Records for this exercise ::
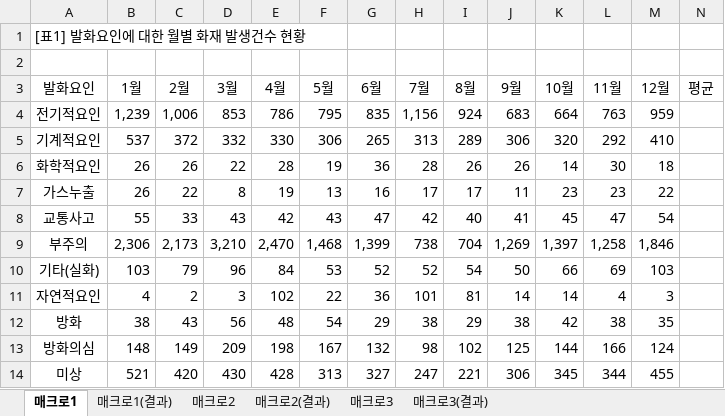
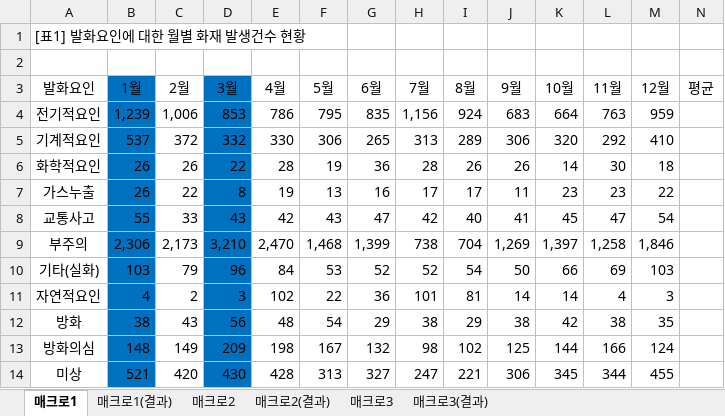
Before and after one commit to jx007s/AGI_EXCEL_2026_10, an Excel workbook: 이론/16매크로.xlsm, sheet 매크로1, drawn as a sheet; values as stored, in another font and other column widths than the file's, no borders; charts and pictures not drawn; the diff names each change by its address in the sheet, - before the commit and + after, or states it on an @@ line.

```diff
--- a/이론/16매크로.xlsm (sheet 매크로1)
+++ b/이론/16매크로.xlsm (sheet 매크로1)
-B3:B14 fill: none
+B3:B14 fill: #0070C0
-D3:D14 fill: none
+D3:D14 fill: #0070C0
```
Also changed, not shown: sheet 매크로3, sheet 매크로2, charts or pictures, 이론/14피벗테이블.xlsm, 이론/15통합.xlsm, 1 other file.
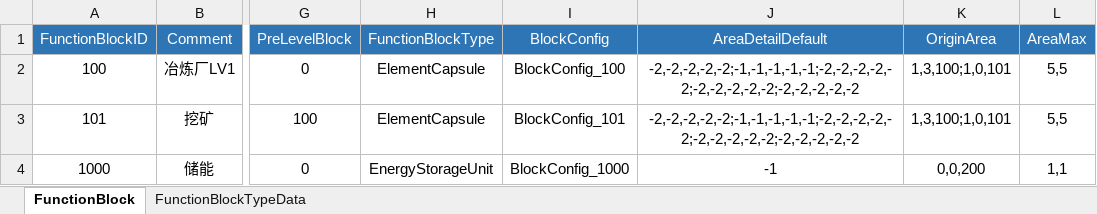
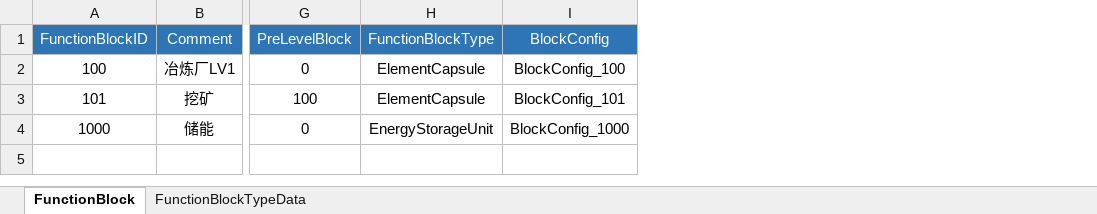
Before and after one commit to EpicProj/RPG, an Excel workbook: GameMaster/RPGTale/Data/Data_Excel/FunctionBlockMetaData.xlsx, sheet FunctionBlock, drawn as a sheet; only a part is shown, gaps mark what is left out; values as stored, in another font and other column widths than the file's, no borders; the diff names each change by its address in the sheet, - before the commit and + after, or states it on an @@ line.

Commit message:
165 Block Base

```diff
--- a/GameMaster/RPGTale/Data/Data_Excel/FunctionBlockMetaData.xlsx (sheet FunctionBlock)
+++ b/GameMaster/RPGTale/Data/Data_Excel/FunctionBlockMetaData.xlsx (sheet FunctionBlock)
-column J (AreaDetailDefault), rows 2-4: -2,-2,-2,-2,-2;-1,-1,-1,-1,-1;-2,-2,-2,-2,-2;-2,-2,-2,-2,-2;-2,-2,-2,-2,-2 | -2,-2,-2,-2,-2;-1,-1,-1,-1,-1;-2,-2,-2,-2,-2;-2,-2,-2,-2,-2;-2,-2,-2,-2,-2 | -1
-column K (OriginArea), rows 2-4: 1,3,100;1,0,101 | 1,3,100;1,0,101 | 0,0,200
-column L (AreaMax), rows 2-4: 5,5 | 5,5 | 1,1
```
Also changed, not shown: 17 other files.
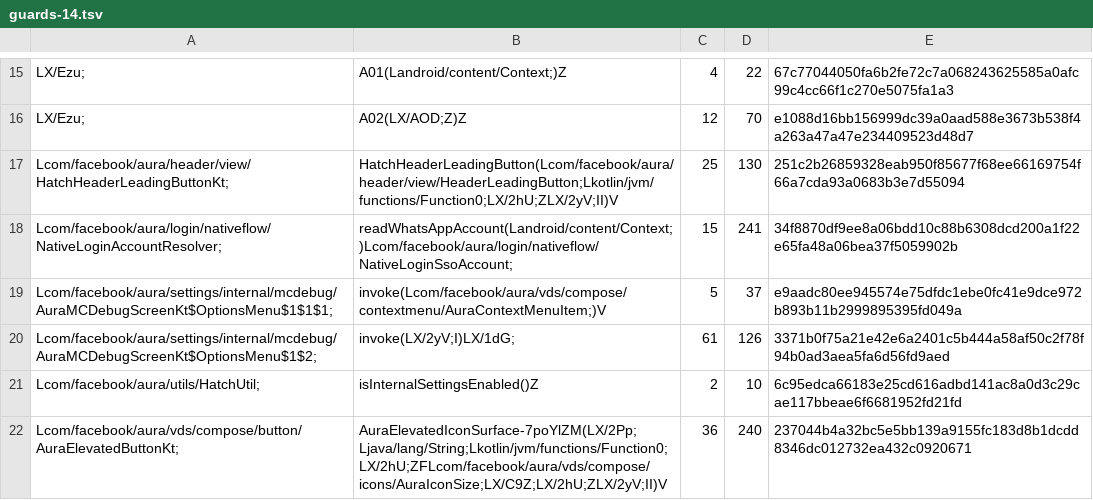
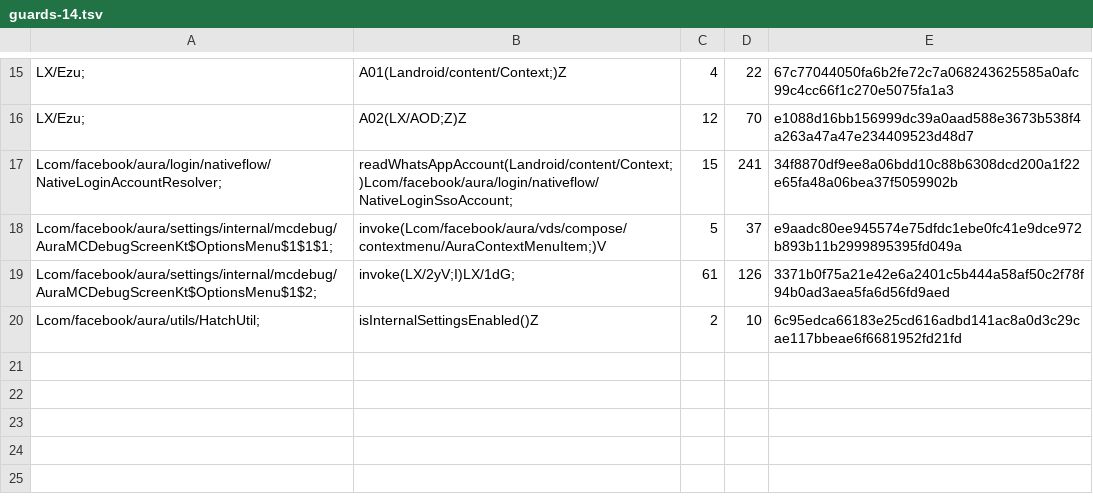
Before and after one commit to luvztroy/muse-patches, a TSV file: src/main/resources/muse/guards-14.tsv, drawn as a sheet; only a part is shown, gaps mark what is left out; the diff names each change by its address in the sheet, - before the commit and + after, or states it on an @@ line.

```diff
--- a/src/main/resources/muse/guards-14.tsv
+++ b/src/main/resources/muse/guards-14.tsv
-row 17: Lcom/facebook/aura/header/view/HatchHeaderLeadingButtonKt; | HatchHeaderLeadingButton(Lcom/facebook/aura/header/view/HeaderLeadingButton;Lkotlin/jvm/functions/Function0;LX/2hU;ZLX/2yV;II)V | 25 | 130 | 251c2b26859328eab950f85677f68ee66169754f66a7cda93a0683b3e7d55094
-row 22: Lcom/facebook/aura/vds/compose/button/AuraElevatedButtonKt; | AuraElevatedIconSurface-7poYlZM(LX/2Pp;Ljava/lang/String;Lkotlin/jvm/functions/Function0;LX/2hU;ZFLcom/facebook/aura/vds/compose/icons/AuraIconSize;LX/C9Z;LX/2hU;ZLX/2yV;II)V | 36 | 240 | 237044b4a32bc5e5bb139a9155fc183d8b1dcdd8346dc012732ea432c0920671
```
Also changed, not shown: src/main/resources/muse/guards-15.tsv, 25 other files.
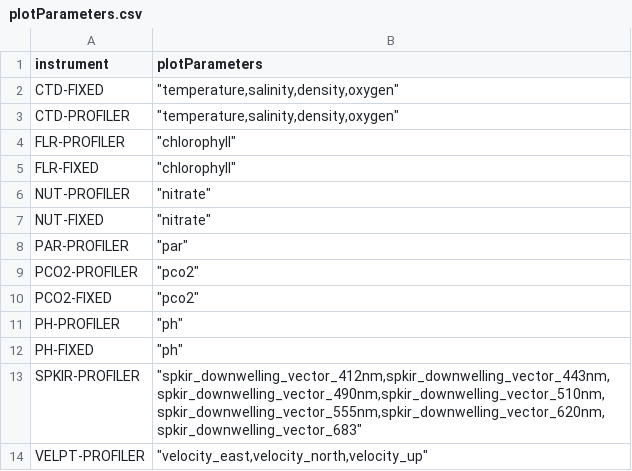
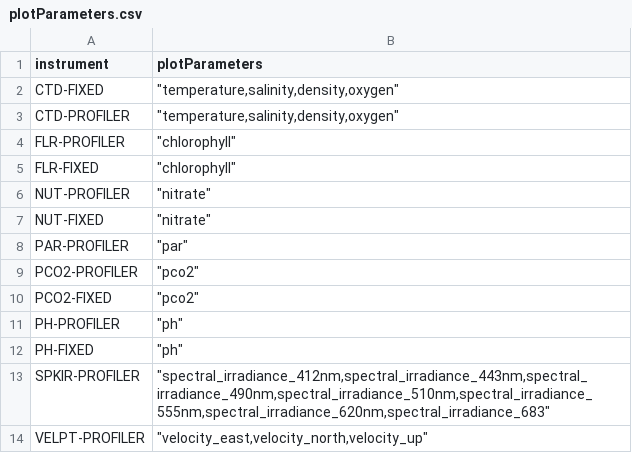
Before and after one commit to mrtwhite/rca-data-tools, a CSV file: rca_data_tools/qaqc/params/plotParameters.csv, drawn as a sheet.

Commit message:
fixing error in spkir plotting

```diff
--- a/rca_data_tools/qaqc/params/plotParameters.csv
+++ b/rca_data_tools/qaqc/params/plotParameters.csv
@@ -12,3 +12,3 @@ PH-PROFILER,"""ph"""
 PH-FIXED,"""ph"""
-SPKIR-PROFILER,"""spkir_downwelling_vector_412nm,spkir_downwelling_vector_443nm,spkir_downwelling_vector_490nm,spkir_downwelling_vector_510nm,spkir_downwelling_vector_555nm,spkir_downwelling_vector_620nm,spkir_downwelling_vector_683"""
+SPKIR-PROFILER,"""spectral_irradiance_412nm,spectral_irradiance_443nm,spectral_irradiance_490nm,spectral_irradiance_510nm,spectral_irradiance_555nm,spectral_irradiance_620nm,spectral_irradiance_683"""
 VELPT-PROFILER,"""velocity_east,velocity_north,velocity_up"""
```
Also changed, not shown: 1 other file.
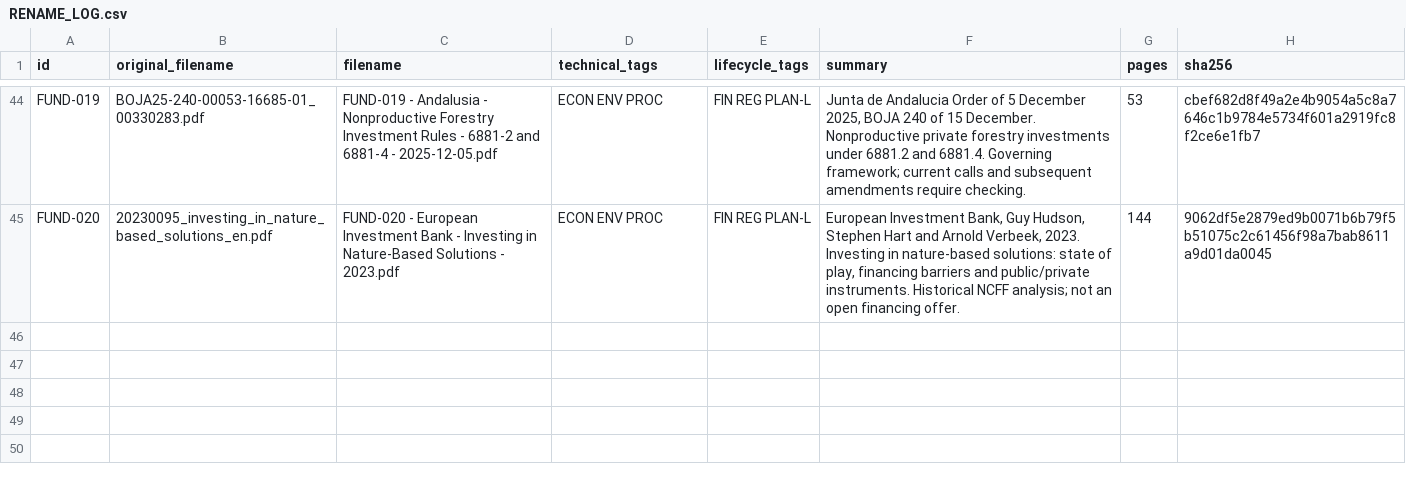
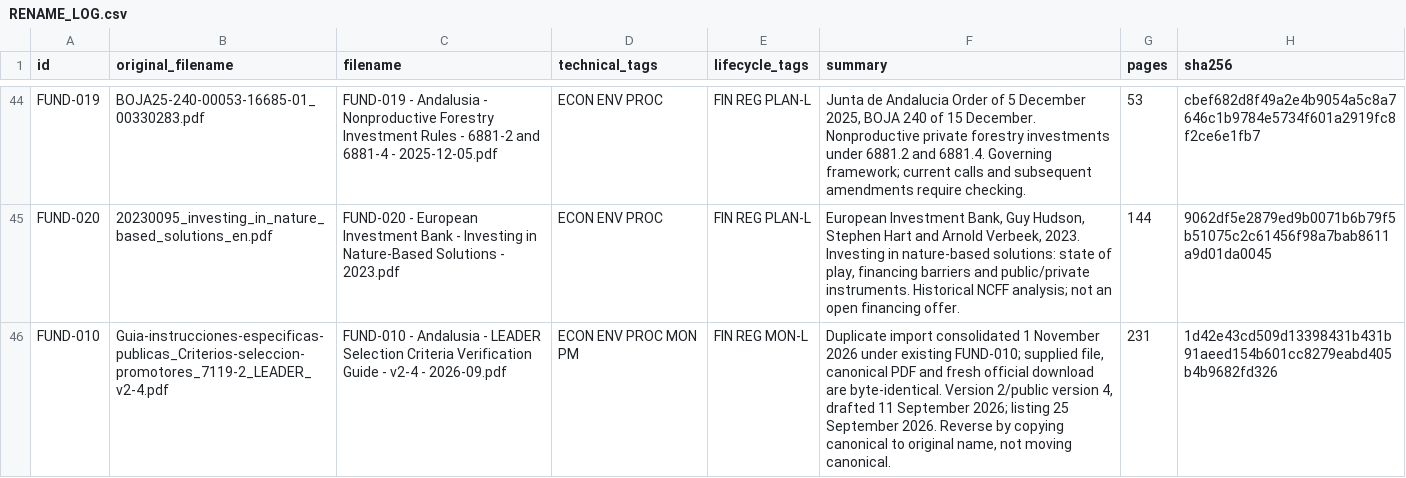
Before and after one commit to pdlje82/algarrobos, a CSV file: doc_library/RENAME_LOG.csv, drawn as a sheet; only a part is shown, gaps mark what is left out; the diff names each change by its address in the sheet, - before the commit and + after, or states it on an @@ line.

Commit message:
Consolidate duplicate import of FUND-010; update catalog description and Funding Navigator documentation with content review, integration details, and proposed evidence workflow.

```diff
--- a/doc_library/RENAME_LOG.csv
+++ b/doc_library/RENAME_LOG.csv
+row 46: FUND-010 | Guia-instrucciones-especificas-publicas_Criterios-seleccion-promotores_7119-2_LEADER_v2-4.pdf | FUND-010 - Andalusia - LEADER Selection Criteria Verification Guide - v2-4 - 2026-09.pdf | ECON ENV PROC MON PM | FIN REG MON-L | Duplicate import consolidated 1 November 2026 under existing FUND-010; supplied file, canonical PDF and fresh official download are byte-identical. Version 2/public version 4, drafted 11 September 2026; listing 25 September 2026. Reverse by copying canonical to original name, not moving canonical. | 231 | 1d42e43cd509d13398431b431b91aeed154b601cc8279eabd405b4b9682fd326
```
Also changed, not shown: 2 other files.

Task brief :: Drop the images and copy all the data exactly.

Task result ::
Before and after one commit to jx007s/AGI_EXCEL_2026_10, an Excel workbook: 이론/16매크로.xlsm, sheet 매크로1, drawn as a sheet; values as stored, in another font and other column widths than the file's, no borders; charts and pictures not drawn; the diff names each change by its address in the sheet, - before the commit and + after, or states it on an @@ line.

```diff
--- a/이론/16매크로.xlsm (sheet 매크로1)
+++ b/이론/16매크로.xlsm (sheet 매크로1)
-B3:B14 fill: none
+B3:B14 fill: #0070C0
-D3:D14 fill: none
+D3:D14 fill: #0070C0
```
Also changed, not shown: sheet 매크로3, sheet 매크로2, charts or pictures, 이론/14피벗테이블.xlsm, 이론/15통합.xlsm, 1 other file.
Before and after one commit to EpicProj/RPG, an Excel workbook: GameMaster/RPGTale/Data/Data_Excel/FunctionBlockMetaData.xlsx, sheet FunctionBlock, drawn as a sheet; only a part is shown, gaps mark what is left out; values as stored, in another font and other column widths than the file's, no borders; the diff names each change by its address in the sheet, - before the commit and + after, or states it on an @@ line.

Commit message:
165 Block Base

```diff
--- a/GameMaster/RPGTale/Data/Data_Excel/FunctionBlockMetaData.xlsx (sheet FunctionBlock)
+++ b/GameMaster/RPGTale/Data/Data_Excel/FunctionBlockMetaData.xlsx (sheet FunctionBlock)
-column J (AreaDetailDefault), rows 2-4: -2,-2,-2,-2,-2;-1,-1,-1,-1,-1;-2,-2,-2,-2,-2;-2,-2,-2,-2,-2;-2,-2,-2,-2,-2 | -2,-2,-2,-2,-2;-1,-1,-1,-1,-1;-2,-2,-2,-2,-2;-2,-2,-2,-2,-2;-2,-2,-2,-2,-2 | -1
-column K (OriginArea), rows 2-4: 1,3,100;1,0,101 | 1,3,100;1,0,101 | 0,0,200
-column L (AreaMax), rows 2-4: 5,5 | 5,5 | 1,1
```
Also changed, not shown: 17 other files.
Before and after one commit to luvztroy/muse-patches, a TSV file: src/main/resources/muse/guards-14.tsv, drawn as a sheet; only a part is shown, gaps mark what is left out; the diff names each change by its address in the sheet, - before the commit and + after, or states it on an @@ line.

```diff
--- a/src/main/resources/muse/guards-14.tsv
+++ b/src/main/resources/muse/guards-14.tsv
-row 17: Lcom/facebook/aura/header/view/HatchHeaderLeadingButtonKt; | HatchHeaderLeadingButton(Lcom/facebook/aura/header/view/HeaderLeadingButton;Lkotlin/jvm/functions/Function0;LX/2hU;ZLX/2yV;II)V | 25 | 130 | 251c2b26859328eab950f85677f68ee66169754f66a7cda93a0683b3e7d55094
-row 22: Lcom/facebook/aura/vds/compose/button/AuraElevatedButtonKt; | AuraElevatedIconSurface-7poYlZM(LX/2Pp;Ljava/lang/String;Lkotlin/jvm/functions/Function0;LX/2hU;ZFLcom/facebook/aura/vds/compose/icons/AuraIconSize;LX/C9Z;LX/2hU;ZLX/2yV;II)V | 36 | 240 | 237044b4a32bc5e5bb139a9155fc183d8b1dcdd8346dc012732ea432c0920671
```
Also changed, not shown: src/main/resources/muse/guards-15.tsv, 25 other files.
Before and after one commit to mrtwhite/rca-data-tools, a CSV file: rca_data_tools/qaqc/params/plotParameters.csv, drawn as a sheet.

Commit message:
fixing error in spkir plotting

```diff
--- a/rca_data_tools/qaqc/params/plotParameters.csv
+++ b/rca_data_tools/qaqc/params/plotParameters.csv
@@ -12,3 +12,3 @@ PH-PROFILER,"""ph"""
 PH-FIXED,"""ph"""
-SPKIR-PROFILER,"""spkir_downwelling_vector_412nm,spkir_downwelling_vector_443nm,spkir_downwelling_vector_490nm,spkir_downwelling_vector_510nm,spkir_downwelling_vector_555nm,spkir_downwelling_vector_620nm,spkir_downwelling_vector_683"""
+SPKIR-PROFILER,"""spectral_irradiance_412nm,spectral_irradiance_443nm,spectral_irradiance_490nm,spectral_irradiance_510nm,spectral_irradiance_555nm,spectral_irradiance_620nm,spectral_irradiance_683"""
 VELPT-PROFILER,"""velocity_east,velocity_north,velocity_up"""
```
Also changed, not shown: 1 other file.
Before and after one commit to pdlje82/algarrobos, a CSV file: doc_library/RENAME_LOG.csv, drawn as a sheet; only a part is shown, gaps mark what is left out; the diff names each change by its address in the sheet, - before the commit and + after, or states it on an @@ line.

Commit message:
Consolidate duplicate import of FUND-010; update catalog description and Funding Navigator documentation with content review, integration details, and proposed evidence workflow.

```diff
--- a/doc_library/RENAME_LOG.csv
+++ b/doc_library/RENAME_LOG.csv
+row 46: FUND-010 | Guia-instrucciones-especificas-publicas_Criterios-seleccion-promotores_7119-2_LEADER_v2-4.pdf | FUND-010 - Andalusia - LEADER Selection Criteria Verification Guide - v2-4 - 2026-09.pdf | ECON ENV PROC MON PM | FIN REG MON-L | Duplicate import consolidated 1 November 2026 under existing FUND-010; supplied file, canonical PDF and fresh official download are byte-identical. Version 2/public version 4, drafted 11 September 2026; listing 25 September 2026. Reverse by copying canonical to original name, not moving canonical. | 231 | 1d42e43cd509d13398431b431b91aeed154b601cc8279eabd405b4b9682fd326
```
Also changed, not shown: 2 other files.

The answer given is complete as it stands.